### Exercise
Go through the records and give the number of lines that include "import", with nothing else.

* * *

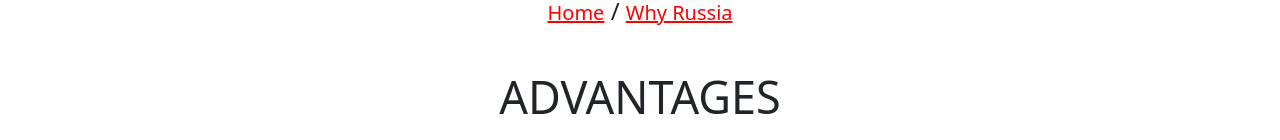
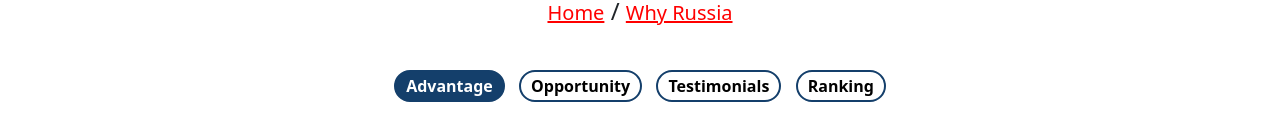
Before and after one commit to Brahmasura/tnxs, a React (Create React App) app: page /advantages in a window 1280 px wide. Shown: the part 426-566 px from the top of the page. Built offline with nearby package versions, Linux system fonts and the light colour scheme.

Commit message:
the whyRussia nested pages i.e. advantages and ranking tabs added

```diff
--- a/src/Layouts/BasicLayout/Footer/Footer.js
+++ b/src/Layouts/BasicLayout/Footer/Footer.js
@@ -9,9 +9,14 @@ const Footer = () => {
         <div className={`col ${footer.linkCol}`}>
           <h1>WHY RUSSIA</h1>
           <ul className={footer.footerUl}>
-            <li>Advantages of Higher Education in Russia</li>
-            <li>Russian Universities in World University Ranking</li>
+            <NavLink to={"/advantages"} onClick={() => window.scrollTo(0, 0)}>
+              <li>Advantages of Higher Education in Russia</li>
+            </NavLink>
+            <NavLink to={"/ranking"} onClick={() => window.scrollTo(0, 0)}>
+              <li>Russian Universities in World University Ranking</li>
+            </NavLink>
             <li>Russian Higher Education in Figure</li>
+
             <li>Tradition of Higher education in Russia</li>
           </ul>
         </div>
--- a/src/Pages/NestedPages/WhyRuss/Advantages/Advantages.js
+++ b/src/Pages/NestedPages/WhyRuss/Advantages/Advantages.js
@@ -6,9 +6,15 @@ import { useContext } from "react";
 import advOne from "../../../../Assets/students/IntroFive.jpg";
 import advTwo from "../../../../Assets/Nested/Advantages.jpg";
 import Steps from "../../../Home/Steps/Steps";
+import { useState } from "react";
 
 const Advantages = () => {
   const { handleLinkClick } = useContext(LinkContext);
+  const [activeTab, setActiveTab] = useState(1);
+
+  const handleTabClick = (value) => {
+    setActiveTab(value);
+  };
   return (
     <>
       <div className={advantage.divContainer}>
@@ -22,6 +28,56 @@ const Advantages = () => {
               Why Russia
             </NavLink>
           </div>
+
+          {/* the tab div begins */}
+
+          <div className={advantage.tabsDiv}>
+            <NavLink to={"/advantages"}>
+              <button
+                className={
+                  activeTab === 1 ? advantage.activeTabs : advantage.tabs
+                }
+                onClick={() => handleTabClick(1)}
+              >
+                Advantage
+              </button>
+            </NavLink>
+
+            <NavLink to={"/advantages"}>
+              <button
+                className={
+                  activeTab === 2 ? advantage.activeTabs : advantage.tabs
+                }
+                onClick={() => handleTabClick(2)}
+              >
+                Opportunity
+              </button>
+            </NavLink>
+
+            <NavLink to={"/advantages"}>
+              <button
+                className={
+                  activeTab === 3 ? advantage.activeTabs : advantage.tabs
+                }
+                onClick={() => handleTabClick(3)}
+              >
+                Testimonials
+              </button>
+            </NavLink>
+
+            <NavLink to={"/ranking"}>
+              <button
+                className={
+                  activeTab === 4 ? advantage.activeTabs : advantage.tabs
+                }
+                onClick={() => handleTabClick(4)}
+              >
+                Ranking
+              </button>
+            </NavLink>
+          </div>
+
+          {/* the tab div ends */}
           <h1>ADVANTAGES</h1>
           <img src={advOne} alt="the advantages" />
           <div className={advantage.greyDiv}>
@@ -253,11 +309,9 @@ const Advantages = () => {
             endless: from the Golden Ring spanning 8 ancient Russian cities to
             traveling the legendary route of the Trans-Siberian Railway.
           </p>
-
-
         </div>
       </div>
-      <Steps/>
+      <Steps />
     </>
   );
 };
--- a/src/Pages/NestedPages/WhyRuss/Advantages/advantages.module.scss
+++ b/src/Pages/NestedPages/WhyRuss/Advantages/advantages.module.scss
@@ -21,6 +21,41 @@
     }
   }
 
+  // styling for the actve tabs begins
+
+  .tabsDiv {
+    width: 100%;
+    margin-bottom: 3%;
+    padding-inline: 15%;
+    @include x-center;
+
+    a {
+      @include xmar1;
+    }
+
+    .tabs {
+      background-color: white;
+      border-radius: 20px;
+      border: 2px solid #143f6b;
+      height: 2rem;
+      padding-inline: 10px;
+      font-weight: 600;
+    }
+
+    .activeTabs {
+      background-color: #143f6b;
+      color: white;
+      border-radius: 20px;
+      border: 2px solid #143f6b;
+      height: 2rem;
+      padding-inline: 10px;
+      font-weight: 600;
+    }
+  }
+
+
+  // styling for the active tabs ends
+
   img{
    @include theImage;
   }
--- a/src/Pages/NestedPages/WhyRuss/Ranking/Ranking.js
+++ b/src/Pages/NestedPages/WhyRuss/Ranking/Ranking.js
@@ -5,10 +5,15 @@ import rankPic from "../../../../Assets/Nested/Russian UNiversities in World Ran
 import { useContext } from "react";
 import { LinkContext } from "../../../../App";
 import Steps from "../../../Home/Steps/Steps";
-
+import { useState } from "react";
 
 const Ranking = () => {
   const { handleLinkClick } = useContext(LinkContext);
+  const [activeTab, setActiveTab] = useState(4);
+
+  const handleTabClick = (value) => {
+    setActiveTab(value);
+  };
   return (
     <>
       <div className={ranking.divContainer}>
@@ -22,6 +27,47 @@ const Ranking = () => {
               Why Russia
             </NavLink>
           </div>
+
+          {/* the tab div begins */}
+
+          <div className={ranking.tabsDiv}>
+            <NavLink to={"/advantages"}>
+              <button
+                className={activeTab === 1 ? ranking.activeTabs : ranking.tabs}
+                onClick={() => handleTabClick(1)}
+              >
+                Advantage
+              </button>
+            </NavLink>
+            <NavLink to={"/advantages"}>
+              <button
+                className={activeTab === 2 ? ranking.activeTabs : ranking.tabs}
+                onClick={() => handleTabClick(2)}
+              >
+                Opportunity
+              </button>
+            </NavLink>
+
+            <NavLink to={"/advantages"}>
+              <button
+                className={activeTab === 3 ? ranking.activeTabs : ranking.tabs}
+                onClick={() => handleTabClick(3)}
+              >
+                Testimonials
+              </button>
+            </NavLink>
+            <NavLink to={"/ranking"}>
+              <button
+                className={activeTab === 4 ? ranking.activeTabs : ranking.tabs}
+                onClick={() => handleTabClick(4)}
+              >
+                Ranking
+              </button>
+            </NavLink>
+          </div>
+
+          {/* the tab div ends */}
+
           <h1>Russian Universities in World University Ranking</h1>
           <img src={rankPic} alt="the ranking" />
 
@@ -68,7 +114,7 @@ const Ranking = () => {
           </p>
         </div>
       </div>
-      <Steps/>
+      <Steps />
     </>
   );
 };
--- a/src/Pages/NestedPages/WhyRuss/Ranking/ranking.module.scss
+++ b/src/Pages/NestedPages/WhyRuss/Ranking/ranking.module.scss
@@ -1,4 +1,4 @@
-@import '../../../../mixins.module.scss';
+@import "../../../../mixins.module.scss";
 
 .divContainer {
   @include x-center;
@@ -11,7 +11,7 @@
 
   .linkDiv {
     align-self: center;
-      margin-bottom:4%;
+    margin-bottom: 4%;
 
     a {
       @include theLink;
@@ -21,21 +21,53 @@
     }
   }
 
-    img{
+  // stying for the active tabs begins
+
+  .tabsDiv {
+    width: 100%;
+    margin-bottom: 3%;
+    padding-inline: 15%;
+    @include x-center;
+
+    a {
+      @include xmar1;
+    }
+
+    .tabs {
+      background-color: white;
+      border-radius: 20px;
+      border: 2px solid #143f6b;
+      height: 2rem;
+      padding-inline: 10px;
+      font-weight: 600;
+    }
+
+    .activeTabs {
+      background-color: #143f6b;
+      color: white;
+      border-radius: 20px;
+      border: 2px solid #143f6b;
+      height: 2rem;
+      padding-inline: 10px;
+      font-weight: 600;
+    }
+  }
+
+  // styling for the active tabs ends
+
+  img {
     @include theImage;
   }
 
-    h1{
+  h1 {
     @include mainHeading;
   }
 
-    h2{
+  h2 {
     @include subHeading;
   }
 
-    p{
+  p {
     @include para;
   }
-
-
 }
```
Lines whose indentation alone changed are shown as unchanged.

* * *

### Answer space
12